• YOUR TASK:
Give the number of lines in the listing below that include the word "font", with nothing more.

• DATASET ENTRIES:
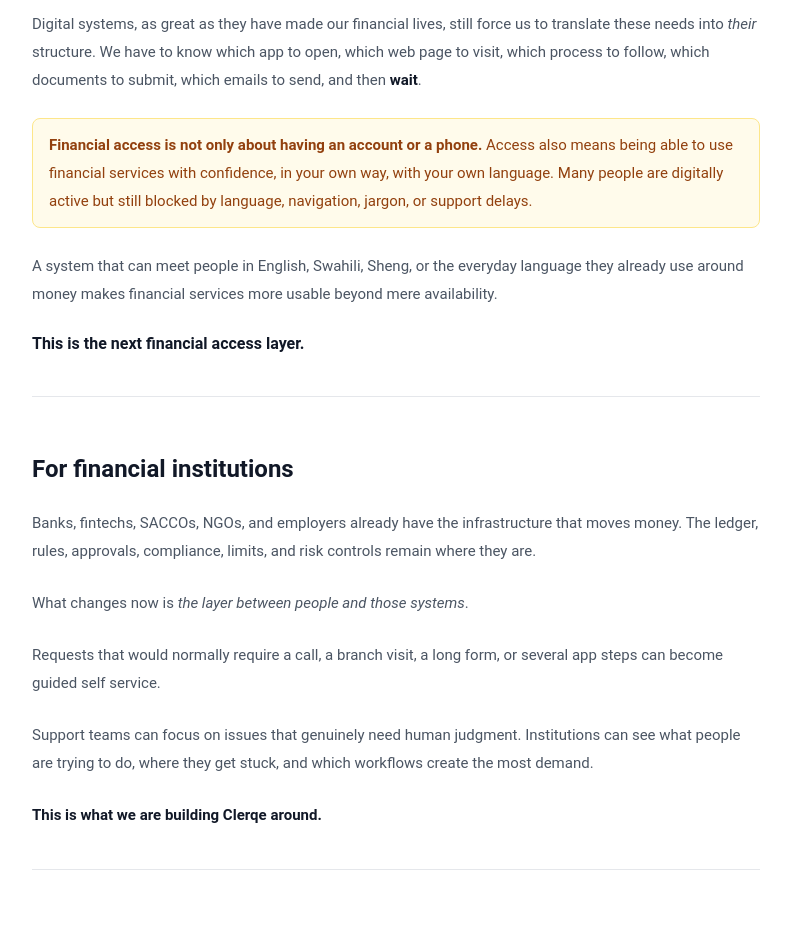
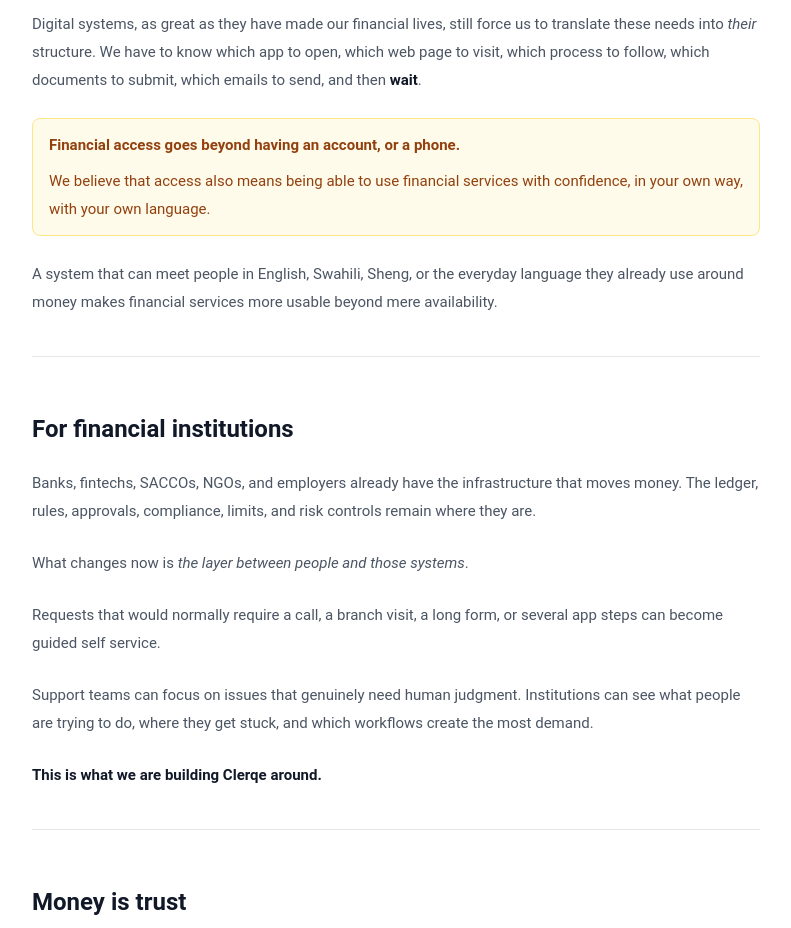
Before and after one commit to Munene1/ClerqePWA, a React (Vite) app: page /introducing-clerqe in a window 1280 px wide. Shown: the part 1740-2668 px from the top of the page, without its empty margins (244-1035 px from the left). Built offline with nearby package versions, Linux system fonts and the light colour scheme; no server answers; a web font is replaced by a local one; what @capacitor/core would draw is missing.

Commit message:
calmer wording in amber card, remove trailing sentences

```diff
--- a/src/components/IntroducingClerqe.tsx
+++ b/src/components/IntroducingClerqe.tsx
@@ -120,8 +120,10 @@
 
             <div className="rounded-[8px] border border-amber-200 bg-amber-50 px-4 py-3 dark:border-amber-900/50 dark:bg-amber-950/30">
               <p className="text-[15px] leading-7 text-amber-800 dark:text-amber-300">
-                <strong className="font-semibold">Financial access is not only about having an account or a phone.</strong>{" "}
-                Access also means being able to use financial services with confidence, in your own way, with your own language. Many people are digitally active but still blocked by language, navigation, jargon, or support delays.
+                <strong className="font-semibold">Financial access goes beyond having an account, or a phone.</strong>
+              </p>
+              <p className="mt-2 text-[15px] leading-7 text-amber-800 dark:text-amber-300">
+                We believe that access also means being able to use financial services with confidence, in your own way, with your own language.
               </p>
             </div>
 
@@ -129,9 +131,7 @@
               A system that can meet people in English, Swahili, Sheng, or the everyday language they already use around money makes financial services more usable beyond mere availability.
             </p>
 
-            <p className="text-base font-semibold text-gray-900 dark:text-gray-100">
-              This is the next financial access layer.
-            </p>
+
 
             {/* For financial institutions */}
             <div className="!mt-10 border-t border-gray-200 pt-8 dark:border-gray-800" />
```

• RESPONSE TO THE EXERCISE:
4